Any parent can sympathise with this, especially that moment when you see your child open something and immediately start playing, not with the toy, but with the box. I’ve always thought that there’s a real niche in the market for cardboard boxes alone.

It’s never anybody’s fault, but it’s the gamble of buying gifts. Sometimes it’ll just be wrong. You can never get it 100% right, so there will be occasions where the gratitude is for the thought, but not for the gift itself.

Now, imagine you know every tiny detail about a person and their character. In fact, imagine you shaped that person from the start and are still working on them. Imagine you had a particular purpose for them from before their birth and made sure that they were the type of person who could fulfil that purpose. Imagine you know them better than they know themselves.

Now imagine choosing a gift for them. How easy would that be? You would know what they like, what they’re capable of, how great they could be using that gift. It’s pretty much made for them. Or, at least, they are pretty much made for it.

Now imagine that they open the gift and…

Nothing.

No reaction. No excitement. Maybe a bit of fear or resistance. And the gift just sits there.

Unused.

Untouched.

Unloved.

Wasted.

That is what so any of us do with our whole lives. We have situations, opportunities, talents, skills, knowledge, wisdom. We have gifts. But we waste them. We don’t use them, don’t think we’re good enough, use them for the wrong purposes, decided we would rather do something else and we waste our God given gifts.

We’re like the servant in Jesus’ parable of the ten moans who his his coin in a cloth in fear of what would happen to him if he failed. That fear can hold us back, the feeling that things could go wrong, so we think that doing nothing is better than taking a risk.

If that’s the case, what’s the point in being given the gifts in the first place? If we are able to speak, write, teach, motivate, organise, comfort, entertain, mend, heal, advise, guide, feed, give, make, share, shelter, lead or any of the multitude of other things God may enable us to do, but we choose not to, then what is the point? Use the gifts and those gifts will increase, develop and bear more fruit. Waste them and they will diminish, disappear and leave us empty.

Everybody has a gift. It may not be spectacular or, on its own, world changing, but if everyone recognised their gifts and use  them as God intended then the world would change. The world would be what it is made to be, we would be as we were made to be.

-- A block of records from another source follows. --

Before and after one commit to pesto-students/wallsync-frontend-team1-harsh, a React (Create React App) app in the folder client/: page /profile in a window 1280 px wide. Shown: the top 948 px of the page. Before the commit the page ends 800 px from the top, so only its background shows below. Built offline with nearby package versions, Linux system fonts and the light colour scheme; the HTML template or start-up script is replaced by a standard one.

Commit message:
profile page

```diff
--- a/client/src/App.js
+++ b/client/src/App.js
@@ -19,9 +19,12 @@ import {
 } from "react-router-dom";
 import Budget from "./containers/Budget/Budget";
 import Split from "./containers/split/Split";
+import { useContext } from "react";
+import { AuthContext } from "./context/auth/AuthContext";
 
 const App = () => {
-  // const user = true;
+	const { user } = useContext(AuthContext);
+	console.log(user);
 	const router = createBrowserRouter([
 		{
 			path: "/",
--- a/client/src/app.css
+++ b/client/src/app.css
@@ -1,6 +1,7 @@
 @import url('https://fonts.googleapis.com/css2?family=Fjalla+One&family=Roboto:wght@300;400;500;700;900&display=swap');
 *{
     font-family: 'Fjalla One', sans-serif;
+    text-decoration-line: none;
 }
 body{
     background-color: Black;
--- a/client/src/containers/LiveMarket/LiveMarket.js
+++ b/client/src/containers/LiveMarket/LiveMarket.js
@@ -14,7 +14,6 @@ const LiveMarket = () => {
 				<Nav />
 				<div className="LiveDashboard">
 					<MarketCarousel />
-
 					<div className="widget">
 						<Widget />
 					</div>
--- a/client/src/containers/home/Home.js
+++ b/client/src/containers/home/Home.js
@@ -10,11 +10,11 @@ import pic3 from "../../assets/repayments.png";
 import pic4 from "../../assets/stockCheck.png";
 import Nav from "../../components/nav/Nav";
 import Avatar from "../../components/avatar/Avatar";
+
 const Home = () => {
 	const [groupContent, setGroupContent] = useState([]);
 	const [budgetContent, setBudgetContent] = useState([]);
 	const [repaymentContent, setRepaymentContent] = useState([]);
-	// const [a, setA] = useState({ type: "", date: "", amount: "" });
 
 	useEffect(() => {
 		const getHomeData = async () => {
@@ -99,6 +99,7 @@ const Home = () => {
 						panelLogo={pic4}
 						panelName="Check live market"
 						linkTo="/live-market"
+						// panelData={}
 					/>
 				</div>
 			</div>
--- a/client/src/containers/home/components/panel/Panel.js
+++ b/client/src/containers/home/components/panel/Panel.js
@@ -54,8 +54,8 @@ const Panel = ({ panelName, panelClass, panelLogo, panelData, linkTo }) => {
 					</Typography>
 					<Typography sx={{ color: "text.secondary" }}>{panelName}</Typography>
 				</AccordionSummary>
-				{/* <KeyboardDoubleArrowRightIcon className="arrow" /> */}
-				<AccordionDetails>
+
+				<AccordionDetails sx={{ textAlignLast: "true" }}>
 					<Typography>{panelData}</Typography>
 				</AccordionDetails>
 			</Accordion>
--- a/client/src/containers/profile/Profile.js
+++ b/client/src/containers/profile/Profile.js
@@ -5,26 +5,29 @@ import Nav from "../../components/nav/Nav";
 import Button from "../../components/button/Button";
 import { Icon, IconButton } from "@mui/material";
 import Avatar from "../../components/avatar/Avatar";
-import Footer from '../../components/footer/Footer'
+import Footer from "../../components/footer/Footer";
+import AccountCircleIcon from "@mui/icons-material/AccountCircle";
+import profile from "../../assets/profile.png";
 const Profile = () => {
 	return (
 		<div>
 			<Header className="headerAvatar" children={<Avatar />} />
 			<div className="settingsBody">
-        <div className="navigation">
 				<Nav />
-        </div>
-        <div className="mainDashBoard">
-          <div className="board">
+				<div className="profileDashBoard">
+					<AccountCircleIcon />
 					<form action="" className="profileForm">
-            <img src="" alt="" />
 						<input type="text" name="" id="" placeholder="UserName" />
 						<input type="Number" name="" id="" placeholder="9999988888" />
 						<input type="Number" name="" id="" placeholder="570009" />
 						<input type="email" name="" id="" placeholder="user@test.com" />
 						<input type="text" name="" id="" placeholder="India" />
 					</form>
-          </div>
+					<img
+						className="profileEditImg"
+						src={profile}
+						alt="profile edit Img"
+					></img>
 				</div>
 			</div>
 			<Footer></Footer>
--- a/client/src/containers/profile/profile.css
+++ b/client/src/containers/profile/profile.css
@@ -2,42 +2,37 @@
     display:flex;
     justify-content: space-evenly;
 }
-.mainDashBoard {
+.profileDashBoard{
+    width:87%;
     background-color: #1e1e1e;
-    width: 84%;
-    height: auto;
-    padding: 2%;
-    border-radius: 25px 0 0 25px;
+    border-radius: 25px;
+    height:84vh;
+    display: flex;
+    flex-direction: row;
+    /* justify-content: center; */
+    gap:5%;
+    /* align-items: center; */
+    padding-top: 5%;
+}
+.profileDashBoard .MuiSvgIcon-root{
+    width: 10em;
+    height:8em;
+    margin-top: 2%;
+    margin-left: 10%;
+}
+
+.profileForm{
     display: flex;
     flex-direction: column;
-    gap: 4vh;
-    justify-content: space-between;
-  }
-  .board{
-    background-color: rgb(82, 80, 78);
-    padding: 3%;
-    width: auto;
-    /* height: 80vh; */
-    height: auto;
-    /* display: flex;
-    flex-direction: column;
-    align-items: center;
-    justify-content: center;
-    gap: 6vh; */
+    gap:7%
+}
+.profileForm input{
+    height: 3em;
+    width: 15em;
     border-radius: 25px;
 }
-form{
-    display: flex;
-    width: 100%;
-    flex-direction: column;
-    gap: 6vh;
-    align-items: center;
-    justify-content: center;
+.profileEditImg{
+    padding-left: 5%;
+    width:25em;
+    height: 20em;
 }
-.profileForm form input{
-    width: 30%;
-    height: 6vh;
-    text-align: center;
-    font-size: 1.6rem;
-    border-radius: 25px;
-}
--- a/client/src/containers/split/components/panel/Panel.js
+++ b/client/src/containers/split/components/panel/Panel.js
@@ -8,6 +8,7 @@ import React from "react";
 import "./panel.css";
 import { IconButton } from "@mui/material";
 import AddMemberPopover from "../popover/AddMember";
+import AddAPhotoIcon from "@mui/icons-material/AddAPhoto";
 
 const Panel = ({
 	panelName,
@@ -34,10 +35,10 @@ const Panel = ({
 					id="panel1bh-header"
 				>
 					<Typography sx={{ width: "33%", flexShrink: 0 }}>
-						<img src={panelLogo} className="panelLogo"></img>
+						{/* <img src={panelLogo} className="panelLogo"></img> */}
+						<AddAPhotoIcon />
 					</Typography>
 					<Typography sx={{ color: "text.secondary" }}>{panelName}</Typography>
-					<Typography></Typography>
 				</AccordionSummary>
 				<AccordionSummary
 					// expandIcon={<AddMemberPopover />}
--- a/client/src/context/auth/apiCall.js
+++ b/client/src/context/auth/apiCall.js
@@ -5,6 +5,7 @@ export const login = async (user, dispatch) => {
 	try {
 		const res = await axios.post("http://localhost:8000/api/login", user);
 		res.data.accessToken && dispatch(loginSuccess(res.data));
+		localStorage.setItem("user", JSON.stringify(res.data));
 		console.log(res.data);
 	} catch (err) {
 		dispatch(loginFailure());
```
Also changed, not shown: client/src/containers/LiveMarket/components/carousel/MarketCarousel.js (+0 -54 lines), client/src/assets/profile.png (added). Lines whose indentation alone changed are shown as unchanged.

So, are you just going to sit there? Or are you going to unwrap your gift and start trying to use it?

Go on. Take a risk.